- _DIRECTIONS_: Skip the images and return the records below exactly.

[Before-and-after page screenshots]

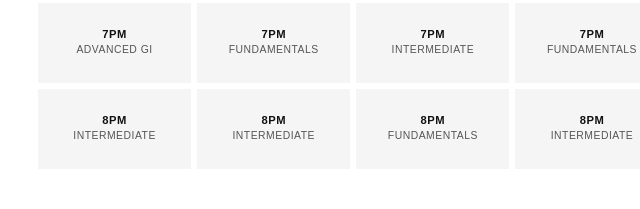
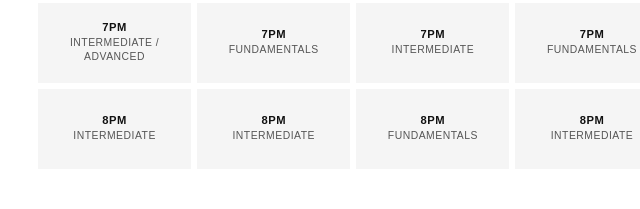
Before and after one commit to teamvasta/bernardofaria-academy, a plain HTML site: page schedule.html in a window 1280 px wide. Shown: the part 1093-1302 px from the top of the page, 48-688 px from the left. Drawn offline with Linux system fonts and the light colour scheme; a web font is replaced by a local one.

Commit message:
Change Monday 7PM to Intermediate / Advanced

```diff
--- a/schedule.html
+++ b/schedule.html
@@ -251,7 +251,7 @@
             <tr>
               <td>
                 <span class="time">7PM</span>
-                <span class="class-name">Advanced GI</span>
+                <span class="class-name">Intermediate / Advanced</span>
               </td>
               <td>
                 <span class="time">7PM</span>
```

- _EXERCISE RESULT_:
Before and after one commit to teamvasta/bernardofaria-academy, a plain HTML site: page schedule.html in a window 1280 px wide. Shown: the part 1093-1302 px from the top of the page, 48-688 px from the left. Drawn offline with Linux system fonts and the light colour scheme; a web font is replaced by a local one.

Commit message:
Change Monday 7PM to Intermediate / Advanced

```diff
--- a/schedule.html
+++ b/schedule.html
@@ -251,7 +251,7 @@
             <tr>
               <td>
                 <span class="time">7PM</span>
-                <span class="class-name">Advanced GI</span>
+                <span class="class-name">Intermediate / Advanced</span>
               </td>
               <td>
                 <span class="time">7PM</span>
```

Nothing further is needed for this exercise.